Presented at STC Summit in Atlanta, GA in May 2009.

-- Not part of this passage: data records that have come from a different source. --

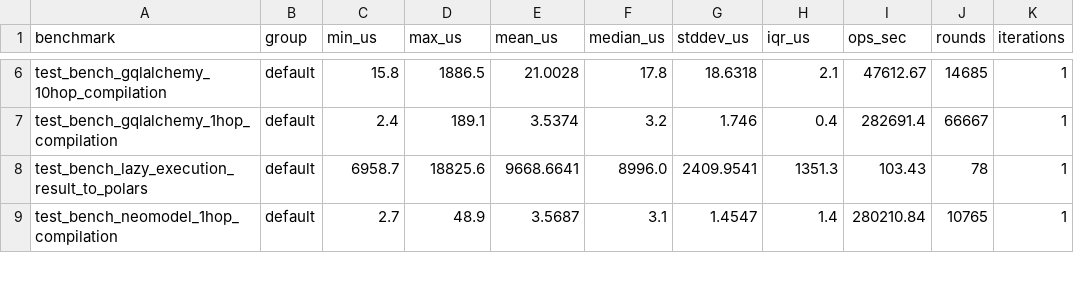
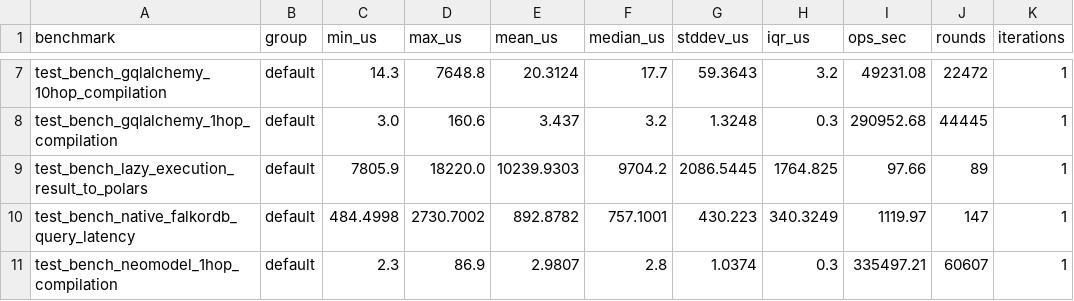
Before and after one commit to tanishq-kumar/voyager-ogm, a CSV file: benchmarks/latest_summary.csv, drawn as a sheet; only a part is shown, gaps mark what is left out; addresses are those after the commit; the diff covers the shown part only; the diff names each change by its address in the sheet, - before the commit and + after, or states it on an @@ line.

```diff
--- a/benchmarks/latest_summary.csv
+++ b/benchmarks/latest_summary.csv
-C7 (min_us): 15.8
+C7 (min_us): 14.3
-D7 (max_us): 1886.5
+D7 (max_us): 7648.8
-E7 (mean_us): 21.0028
+E7 (mean_us): 20.3124
-F7 (median_us): 17.8
+F7 (median_us): 17.7
-G7 (stddev_us): 18.6318
+G7 (stddev_us): 59.3643
-H7 (iqr_us): 2.1
+H7 (iqr_us): 3.2
-I7 (ops_sec): 47612.67
+I7 (ops_sec): 49231.08
-J7 (rounds): 14685
+J7 (rounds): 22472
-C8 (min_us): 2.4
+C8 (min_us): 3.0
-D8 (max_us): 189.1
+D8 (max_us): 160.6
-E8 (mean_us): 3.5374
+E8 (mean_us): 3.437
-G8 (stddev_us): 1.746
+G8 (stddev_us): 1.3248
-H8 (iqr_us): 0.4
+H8 (iqr_us): 0.3
-I8 (ops_sec): 282691.4
+I8 (ops_sec): 290952.68
-J8 (rounds): 66667
+J8 (rounds): 44445
-C9 (min_us): 6958.7
+C9 (min_us): 7805.9
-D9 (max_us): 18825.6
+D9 (max_us): 18220.0
-E9 (mean_us): 9668.6641
+E9 (mean_us): 10239.9303
-F9 (median_us): 8996.0
+F9 (median_us): 9704.2
-G9 (stddev_us): 2409.9541
+G9 (stddev_us): 2086.5445
-H9 (iqr_us): 1351.3
+H9 (iqr_us): 1764.825
-I9 (ops_sec): 103.43
+I9 (ops_sec): 97.66
-J9 (rounds): 78
+J9 (rounds): 89
+row 10: test_bench_native_falkordb_query_latency | default | 484.4998 | 2730.7002 | 892.8782 | 757.1001 | 430.223 | 340.3249 | 1119.97 | 147 | 1
-C11 (min_us): 2.7
+C11 (min_us): 2.3
-D11 (max_us): 48.9
+D11 (max_us): 86.9
-E11 (mean_us): 3.5687
+E11 (mean_us): 2.9807
-F11 (median_us): 3.1
+F11 (median_us): 2.8
-G11 (stddev_us): 1.4547
+G11 (stddev_us): 1.0374
-H11 (iqr_us): 1.4
+H11 (iqr_us): 0.3
-I11 (ops_sec): 280210.84
+I11 (ops_sec): 335497.21
-J11 (rounds): 10765
+J11 (rounds): 60607
```
Also changed, not shown: 3 added rows and 93 edited cells elsewhere in this file, 7 other files.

Presented at Spectrum 2008 in Rochester, NY by Rob Hanna. Discussion of the implied changes moving to a topic-based writing system from a book-based paradigm.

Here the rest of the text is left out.